Springfield passes the buck again
Updated: April 9, 2012 1:11PM
For decades, the public school districts of Illinois dutifully have contributed pension money for their teachers, as state law requires. So have the teachers.
What’s the reward for this consistently responsible good governance? If the state legislature has its way, the dubious prize is being made responsible for much more of the tab. How much more?
The Illinois Association of Schools, which opposes passing the buck, says about $800 million. The Illinois State Board of Education already has put 94 districts on its financial watch lists with 203 more flagged as worrisome.
Why this shift now? It’s an election year, and Springfield already has $8 billion in unpaid state bills and more than $80 billion in unfinanced pension liabilities.
But the fundamental problem is the same old one. Springfield is unable and unwilling to fix the problem that was largely created by its own members, the same ones we seem to re-elect every year.
The entire system of state pensions must be reworked, but no one in Springfield has the nerve.
After decades of statehouse operatives siphoning pension money into other uses, the pension system is gasping for air. It was state government that spent the money it was supposed to put aside.
Let’s call the Legislature’s reprehensible conduct for what it is. They are spendthrift renegers.
The net result is almost surely to be higher property taxes for local homeowners and local businesses. More foreclosures, too.
So, in one swoop of the governor’s pen, state government’s financial balance books could look just fine — at least finer than now.
It would be an illusionist’s feat of disappearing legerdemain.
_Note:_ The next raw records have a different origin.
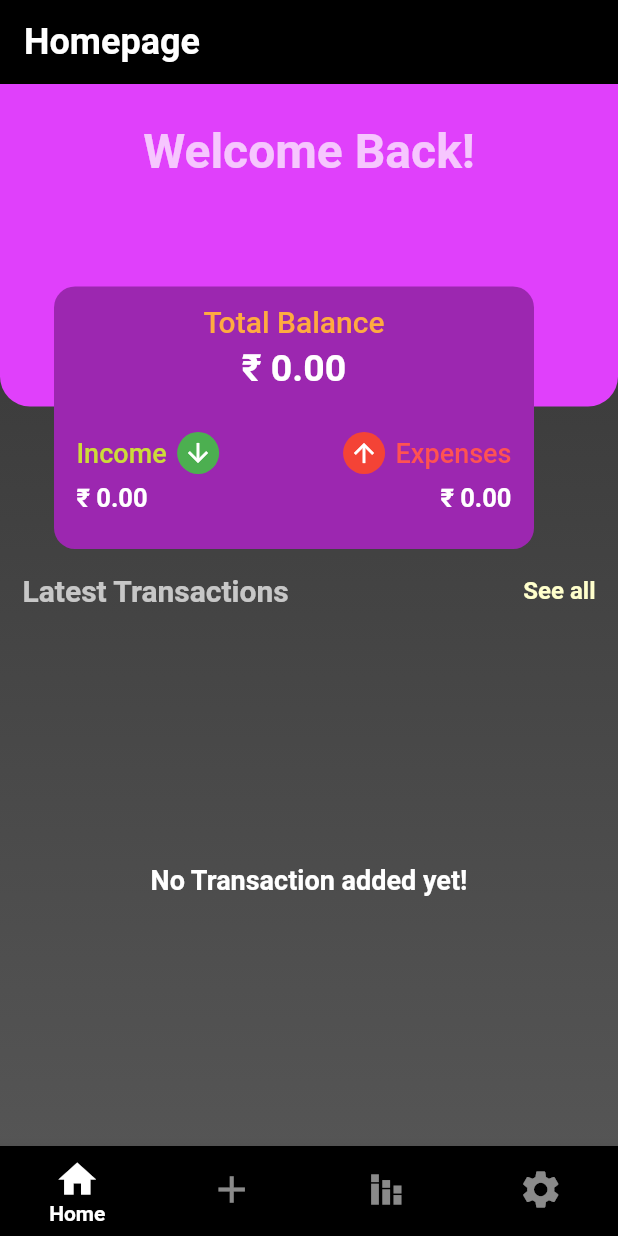
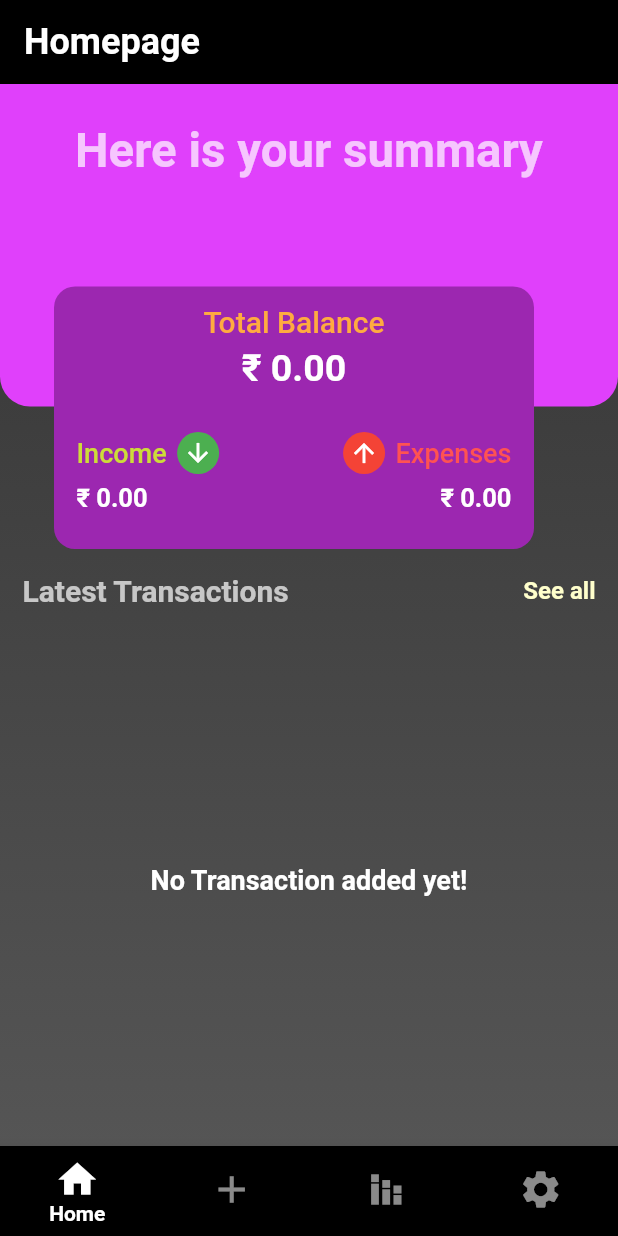
Before and after one commit to rohan2411mitra/Track-Expenses-Project, a Flutter app: the screen it shows once a user with an empty profile is signed in, on a phone screen of 412 x 824 dp. Run offline on Flutter 3.47's test engine with Material 2 defaults, Android fonts, the phone set to English and light mode, and no system bars; our stand-ins replace cloud_firestore, email_validator, firebase_auth, firebase_core, firebase_storage, image_picker and 1 more; accounts and stored records are empty.

Commit message:
Minor Fix

```diff
--- a/lib/screens/Pages/homepage.dart
+++ b/lib/screens/Pages/homepage.dart
@@ -253,10 +253,10 @@ class _HomePageState extends State<HomePage> {
                 height: 10,
               ),
               const Text(
-                "Welcome Back!",
+                "Here is your summary",
                 style: TextStyle(
                     fontWeight: FontWeight.bold,
-                    fontSize: 32.0,
+                    fontSize: 31.6,
                     color: Colors.white70),
               ),
               Text(
```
What happened to the elephant behind the curtain? The trick would not make the elephant cease to exist, just moved to the backs of school districts. A neat trick.
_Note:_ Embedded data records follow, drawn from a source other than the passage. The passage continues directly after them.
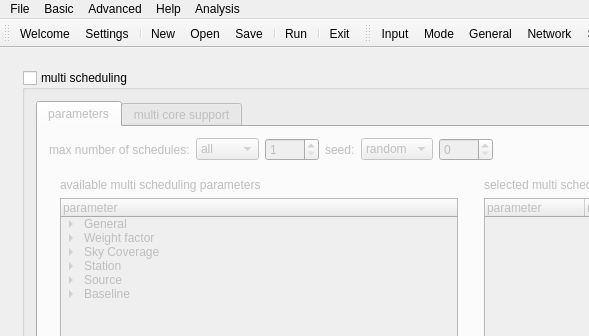
Before: the Qt Designer form mainwindow.ui in TUW-VieVS/VieSchedpp, drawn with Qt 5; both pictures show x 0 to 589 and y 0 to 336 of the 1021 by 818 pixel window.
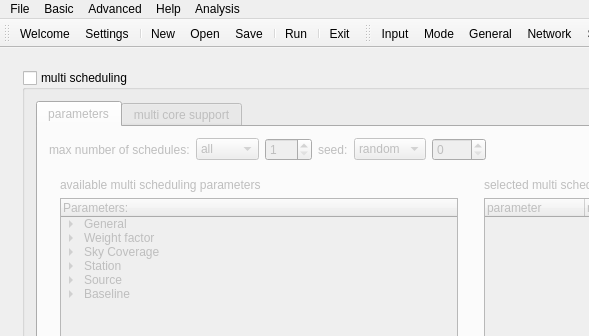
After: the same form once the commit is applied. Icons and pictures are not drawn.

```diff
--- a/mainwindow.ui
+++ b/mainwindow.ui
@@ -5894,7 +5894,7 @@
                     <number>1</number>
                    </property>
                    <property name="maximum">
-                    <number>9999</number>
+                    <number>999</number>
                    </property>
                   </widget>
                  </item>
@@ -5991,7 +5991,7 @@
                      </attribute>
                      <column>
                       <property name="text">
-                       <string>parameter</string>
+                       <string>Parameters:</string>
                       </property>
                      </column>
                      <item>
```
Left out of the diff: 34 changed lines with no effect on the pictures.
To Springfield Democrats, the gift of elephantine debt on local jurisdictions is merely collateral damage.
Local school districts are banding together to fight the move, and we wish them success. Maybe Springfield can be shamed into doing the right thing.